LED Stories

Studying the phenomenon of "solar activity", scientists often use terms such as cosmic galactic and cosmic radiation. A considerable part of the radiation is reflected from the ozone layer, glaciers.

This part is negligible compared to what originally came from the Sun. What happens on earth is an uneven flow.

First of all, ultraviolet radiation is electromagnetic radiation; therefore, its rays have different wavelengths ranging from 100 to 400 nm.

• the shortest rays are called extreme ultraviolet (100-120 nm), which has the abbreviation EUV / XUV;
• far range - short-wave ultraviolet (120-285 nm) or UVC;• medium range - medium wave ultraviolet (285-315 nm) or UVB;
• near range - long-wave ultraviolet (315-400 nm) or UVA.
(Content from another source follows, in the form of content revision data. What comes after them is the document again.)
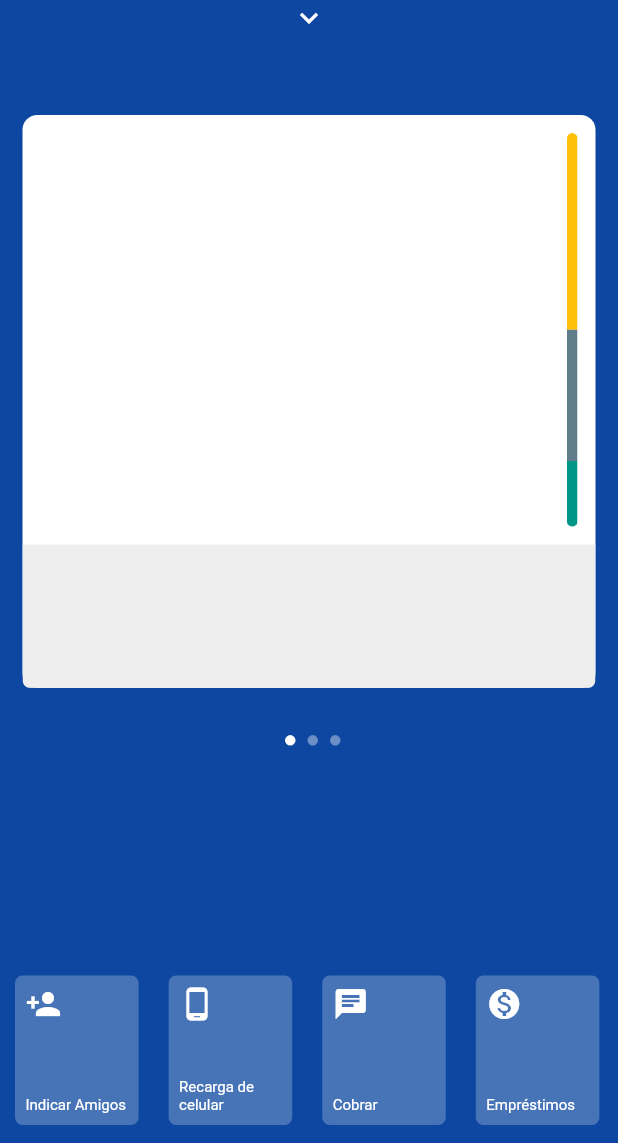
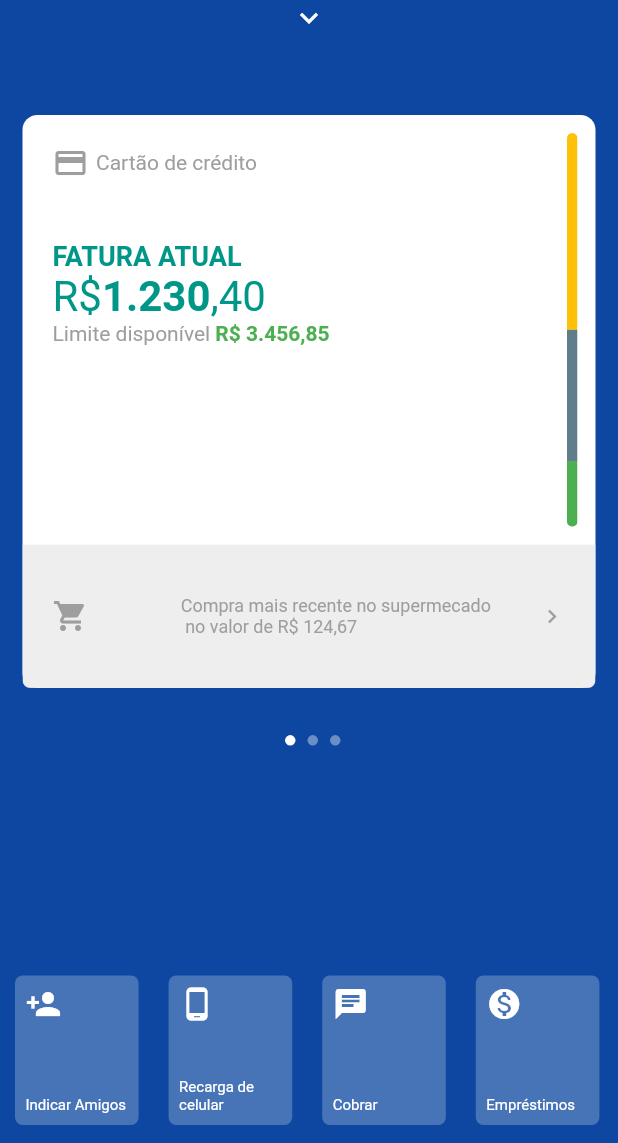
Before and after one commit to RamonXavier/BankRx, a Flutter app: the screen it shows after launch, on a phone screen of 412 x 824 dp, the part 93-1236 px from its top. Run offline on Flutter 3.47's test engine with Material 2 defaults, Android fonts, the light colour scheme and no system bars; network calls fail.

Commit message:
primeiro card finalizado

```diff
--- a/bankrx/lib/pages/home/widgets/first_card.widged.dart
+++ b/bankrx/lib/pages/home/widgets/first_card.widged.dart
@@ -10,12 +10,79 @@ class FirstCard extends StatelessWidget {
       child: Column(
         children: [
           Expanded(
+            // ignore: avoid_unnecessary_containers
             child: Container(
               child: Row(
                 children: [
                   Expanded(
                     child: Column(
-                      children: [],
+                      crossAxisAlignment: CrossAxisAlignment.start,
+                      children: [
+                        Padding(
+                          padding: const EdgeInsets.all(20.0),
+                          child: Row(
+                            // ignore: prefer_const_literals_to_create_immutables
+                            children: [
+                              const Icon(
+                                Icons.credit_card,
+                                color: Colors.grey,
+                              ),
+                              const SizedBox(width: 5),
+                              const Text(
+                                "Cartão de crédito",
+                                style:
+                                    TextStyle(color: Colors.grey, fontSize: 14),
+                              ),
+                            ],
+                          ),
+                        ),
+                        Padding(
+                          padding: const EdgeInsets.only(
+                              left: 20, top: 20, bottom: 20),
+                          child: SizedBox(
+                            width: double.infinity,
+                            child: Column(
+                              crossAxisAlignment: CrossAxisAlignment.start,
+                              // ignore: prefer_const_literals_to_create_immutables
+                              children: [
+                                const Text(
+                                  "FATURA ATUAL",
+                                  style: TextStyle(
+                                      color: Colors.teal,
+                                      fontSize: 18,
+                                      fontWeight: FontWeight.bold),
+                                ),
+                                const Text.rich(
+                                  TextSpan(text: "R\$", children: [
+                                    TextSpan(
+                                        text: "1.230",
+                                        style: TextStyle(
+                                            fontWeight: FontWeight.bold)),
+                                    TextSpan(text: ",40"),
+                                  ]),
+                                  textAlign: TextAlign.start,
+                                  style: TextStyle(
+                                      color: Colors.teal, fontSize: 28),
+                                ),
+                                const Text.rich(
+                                  TextSpan(
+                                      text: "Limite disponível ",
+                                      children: [
+                                        TextSpan(
+                                            text: "R\$ 3.456,85",
+                                            style: TextStyle(
+                                                color: Colors.green,
+                                                fontWeight: FontWeight.bold)),
+                                      ]),
+                                  textAlign: TextAlign.start,
+                                  style: TextStyle(
+                                      color: Colors.grey, fontSize: 14),
+                                ),
+                              ],
+                            ),
+                          ),
+                        )
+                      ],
                     ),
                   ),
                   Padding(
@@ -41,7 +108,7 @@ class FirstCard extends StatelessWidget {
                             ),
                             Expanded(
                               flex: 1,
-                              child: Container(color: Colors.teal),
+                              child: Container(color: Colors.green),
                             ),
                           ],
                         ),
@@ -57,6 +124,26 @@ class FirstCard extends StatelessWidget {
             flex: 1,
             child: Container(
               color: Colors.grey[200],
+              child: Padding(
+                padding: const EdgeInsets.all(20),
+                child: Row(
+                  mainAxisAlignment: MainAxisAlignment.spaceBetween,
+                  // ignore: prefer_const_literals_to_create_immutables
+                  children: [
+                    const Icon(
+                      Icons.shopping_cart,
+                      color: Colors.grey,
+                    ),
+                    const SizedBox(width: 4),
+                    const Text(
+                      "Compra mais recente no supermecado \n no valor de R\$ 124,67",
+                      style: TextStyle(color: Colors.grey, fontSize: 12),
+                    ),
+                    const Icon(Icons.chevron_right_outlined,
+                        color: Colors.grey, size: 18)
+                  ],
+                ),
+              ),
             ),
           ),
         ],
```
Bactericidal ultraviolet radiation (UV-C) deactivates the DNA of bacteria, viruses and other pathogenic microorganisms, destroying their ability to multiply and cause disease. In particular, ultraviolet radiation damages the nucleic acid of microorganisms by the formation of covalent bonds between some adjacent DNA bases. The formation of such bonds does not allow unarchiving DNA for replication, and the "organism" cannot multiply. In fact, when the "organism" tries to multiply, it dies.